More than 1 million bodies have been buried on the island, which was purchased some 150 years ago, and up to 1000 more join the largest community of the unclaimed dead in America every year. Interestingly the island has served many eerie purposes right from the onset. First as a workhouse for rebellious boys, a prison during the Civil war, an asylum, a jailhouse and even a missile base.
The administration of the 101-acre island was handed over to the Department of Corrections over a century ago, with prisoners acting as undertakers ferrying loads of unnamed dead for burial in the unmarked graves on the island.
Interments on the island are done away from public view, and with limited access to the islands. Only those who have been able to identify lost loved ones on an online database are allowed to visit the unmarked graves once in a month.
Forensic anthropologists were brought in by the Department of Correction from the office of the city medical examiner some weeks ago to collect and catalog about 174 bones from the island, a repertoire which included 16 pelvic bones, 31 femurs, six jawbones and six skulls. All over the shores of the rocky island, red flags can be seen in places from where the remains were collected.
Advocates for the island who have been involved in a long struggle to see the site converted into a historical site and a national park say that the bones exposed bones are reflections of the inactions on the part of the system to do nothing to improve the site.
This is in fact not the first time Hart Island has been ravaged by floodwaters to reveal the grim image below the surface of the island. In 2012, hurricane sandy besieged the coast and exposed a cistern used during the civil war. Several other storms have eroded the island at various times even long before then as revealed in a 1985 report which recounted that several bones including a human skull were found on the beach.
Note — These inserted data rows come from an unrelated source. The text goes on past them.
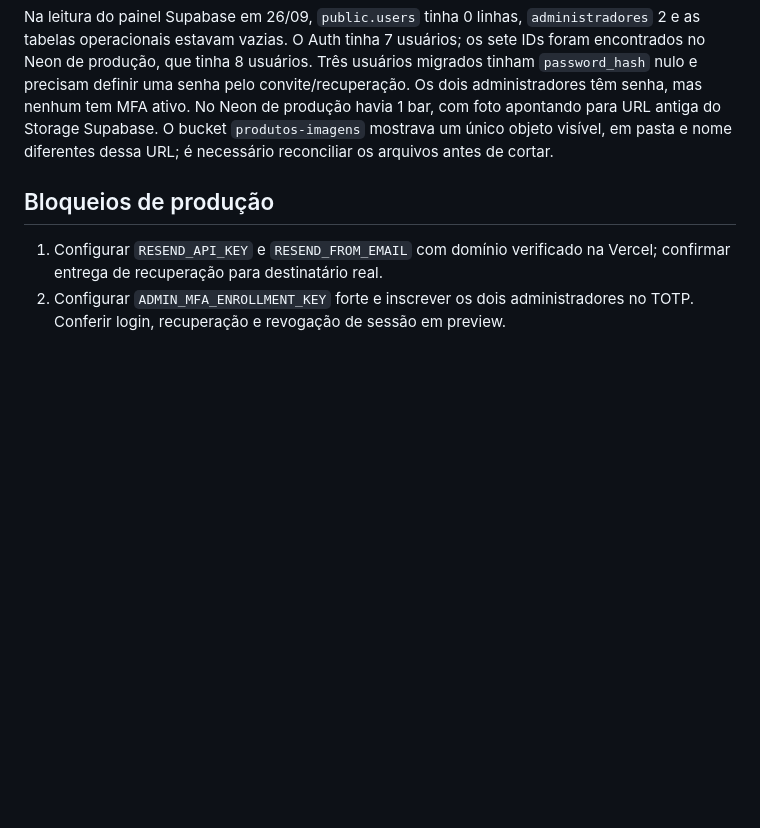
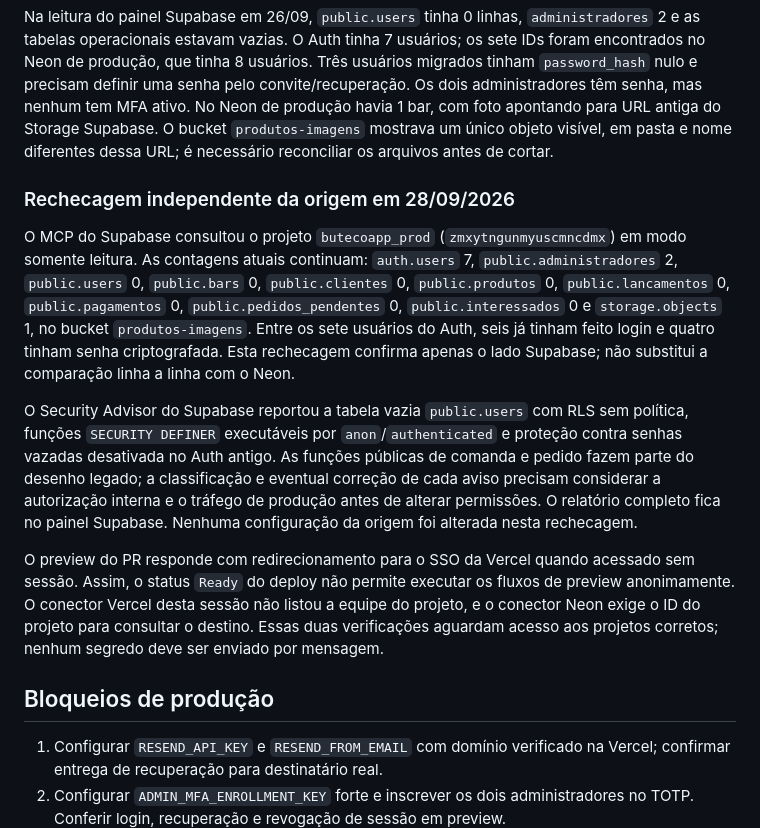
Before and after one commit to fiori-spineli/butecoapp, a Markdown page: MIGRACAO_NEON.md, the part around one of its changes. Rendered like a GitHub page; blank space fills up the shorter version.

Commit message:
docs: recheck Supabase origin and access blockers

```diff
--- a/MIGRACAO_NEON.md
+++ b/MIGRACAO_NEON.md
@@ -24,6 +24,14 @@ As migrations `0001_core.sql`, `0002_identity.sql`, `0003_recovery.sql` e `0004_
 
 Na leitura do painel Supabase em 26/09, `public.users` tinha 0 linhas, `administradores` 2 e as tabelas operacionais estavam vazias. O Auth tinha 7 usuários; os sete IDs foram encontrados no Neon de produção, que tinha 8 usuários. Três usuários migrados tinham `password_hash` nulo e precisam definir uma senha pelo convite/recuperação. Os dois administradores têm senha, mas nenhum tem MFA ativo. No Neon de produção havia 1 bar, com foto apontando para URL antiga do Storage Supabase. O bucket `produtos-imagens` mostrava um único objeto visível, em pasta e nome diferentes dessa URL; é necessário reconciliar os arquivos antes de cortar.
 
+### Rechecagem independente da origem em 28/09/2026
+
+O MCP do Supabase consultou o projeto `butecoapp_prod` (`zmxytngunmyuscmncdmx`) em modo somente leitura. As contagens atuais continuam: `auth.users` 7, `public.administradores` 2, `public.users` 0, `public.bars` 0, `public.clientes` 0, `public.produtos` 0, `public.lancamentos` 0, `public.pagamentos` 0, `public.pedidos_pendentes` 0, `public.interessados` 0 e `storage.objects` 1, no bucket `produtos-imagens`. Entre os sete usuários do Auth, seis já tinham feito login e quatro tinham senha criptografada. Esta rechecagem confirma apenas o lado Supabase; não substitui a comparação linha a linha com o Neon.
+
+O Security Advisor do Supabase reportou a tabela vazia `public.users` com RLS sem política, funções `SECURITY DEFINER` executáveis por `anon`/`authenticated` e proteção contra senhas vazadas desativada no Auth antigo. As funções públicas de comanda e pedido fazem parte do desenho legado; a classificação e eventual correção de cada aviso precisam considerar a autorização interna e o tráfego de produção antes de alterar permissões. O relatório completo fica no painel Supabase. Nenhuma configuração da origem foi alterada nesta rechecagem.
+
+O preview do PR responde com redirecionamento para o SSO da Vercel quando acessado sem sessão. Assim, o status `Ready` do deploy não permite executar os fluxos de preview anonimamente. O conector Vercel desta sessão não listou a equipe do projeto, e o conector Neon exige o ID do projeto para consultar o destino. Essas duas verificações aguardam acesso aos projetos corretos; nenhum segredo deve ser enviado por mensagem.
+
 ## Bloqueios de produção
 
 1. Configurar `RESEND_API_KEY` e `RESEND_FROM_EMAIL` com domínio verificado na Vercel; confirmar entrega de recuperação para destinatário real.
```
Also changed, not shown: other parts of MIGRACAO_NEON.md (+1 -1 lines).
While repair work on the island which was initially billed to begin in the year 2020 has been moved up by a year due to the urgency of the situation, officials have decided that a monthly cleanup of the island will continue in order to remove exposed remains for re-burial.
Melinda Hunt, one of the island advocates who has been involved in documenting the conditions on Hart island since 1991 on a recent photography trip around the island, pointed out places along the shores where the exposed bones were seen. According to her, “They came to clean this up, but it isn’t the first time and it won’t be the last”